■ **What to do**:
Find the string "https" in the records. Copy each line that has it.

■ **Given records**:
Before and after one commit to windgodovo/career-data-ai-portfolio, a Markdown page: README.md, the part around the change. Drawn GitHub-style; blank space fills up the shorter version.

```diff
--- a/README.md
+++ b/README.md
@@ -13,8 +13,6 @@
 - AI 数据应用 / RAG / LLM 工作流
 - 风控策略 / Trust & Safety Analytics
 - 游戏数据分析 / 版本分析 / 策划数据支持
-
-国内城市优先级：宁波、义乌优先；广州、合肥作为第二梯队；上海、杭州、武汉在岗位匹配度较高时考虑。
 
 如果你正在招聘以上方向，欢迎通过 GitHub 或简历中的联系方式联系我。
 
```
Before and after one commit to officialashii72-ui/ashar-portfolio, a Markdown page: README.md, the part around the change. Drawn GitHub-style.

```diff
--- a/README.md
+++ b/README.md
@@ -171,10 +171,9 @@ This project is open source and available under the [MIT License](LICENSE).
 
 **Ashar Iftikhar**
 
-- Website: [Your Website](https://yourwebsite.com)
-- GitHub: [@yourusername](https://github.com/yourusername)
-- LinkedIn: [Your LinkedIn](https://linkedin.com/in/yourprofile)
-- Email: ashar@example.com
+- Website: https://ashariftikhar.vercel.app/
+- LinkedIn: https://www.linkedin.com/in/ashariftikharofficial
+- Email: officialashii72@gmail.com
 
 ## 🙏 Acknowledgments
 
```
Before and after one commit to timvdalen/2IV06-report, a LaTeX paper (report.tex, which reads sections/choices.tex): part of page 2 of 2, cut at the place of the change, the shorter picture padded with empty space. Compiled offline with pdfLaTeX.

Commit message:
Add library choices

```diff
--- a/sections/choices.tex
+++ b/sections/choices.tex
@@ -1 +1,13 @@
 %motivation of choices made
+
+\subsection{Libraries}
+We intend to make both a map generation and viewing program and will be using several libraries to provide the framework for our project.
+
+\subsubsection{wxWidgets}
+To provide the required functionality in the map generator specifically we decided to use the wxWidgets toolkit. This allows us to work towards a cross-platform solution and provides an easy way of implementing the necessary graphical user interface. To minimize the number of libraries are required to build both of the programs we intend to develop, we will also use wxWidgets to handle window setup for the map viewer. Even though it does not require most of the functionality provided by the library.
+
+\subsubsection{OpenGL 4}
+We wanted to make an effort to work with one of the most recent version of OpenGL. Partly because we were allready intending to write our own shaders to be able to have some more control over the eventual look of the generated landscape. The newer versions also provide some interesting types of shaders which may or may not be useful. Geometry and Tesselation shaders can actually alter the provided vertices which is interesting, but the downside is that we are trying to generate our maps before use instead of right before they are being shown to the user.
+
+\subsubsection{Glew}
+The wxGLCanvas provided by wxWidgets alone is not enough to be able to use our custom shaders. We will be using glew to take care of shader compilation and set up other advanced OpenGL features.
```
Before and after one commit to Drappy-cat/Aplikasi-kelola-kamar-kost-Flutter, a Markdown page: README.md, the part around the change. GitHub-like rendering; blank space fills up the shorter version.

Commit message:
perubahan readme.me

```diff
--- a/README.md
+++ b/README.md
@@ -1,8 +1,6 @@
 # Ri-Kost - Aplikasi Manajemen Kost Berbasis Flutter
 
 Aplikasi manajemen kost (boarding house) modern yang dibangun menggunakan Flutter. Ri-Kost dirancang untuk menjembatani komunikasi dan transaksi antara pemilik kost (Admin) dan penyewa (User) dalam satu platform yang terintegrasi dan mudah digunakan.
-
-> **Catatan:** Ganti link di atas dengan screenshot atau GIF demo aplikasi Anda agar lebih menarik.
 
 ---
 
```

■ **Result of the task**:
-- Website: [Your Website](https://yourwebsite.com)
-- GitHub: [@yourusername](https://github.com/yourusername)
-- LinkedIn: [Your LinkedIn](https://linkedin.com/in/yourprofile)
+- Website: https://ashariftikhar.vercel.app/
+- LinkedIn: https://www.linkedin.com/in/ashariftikharofficial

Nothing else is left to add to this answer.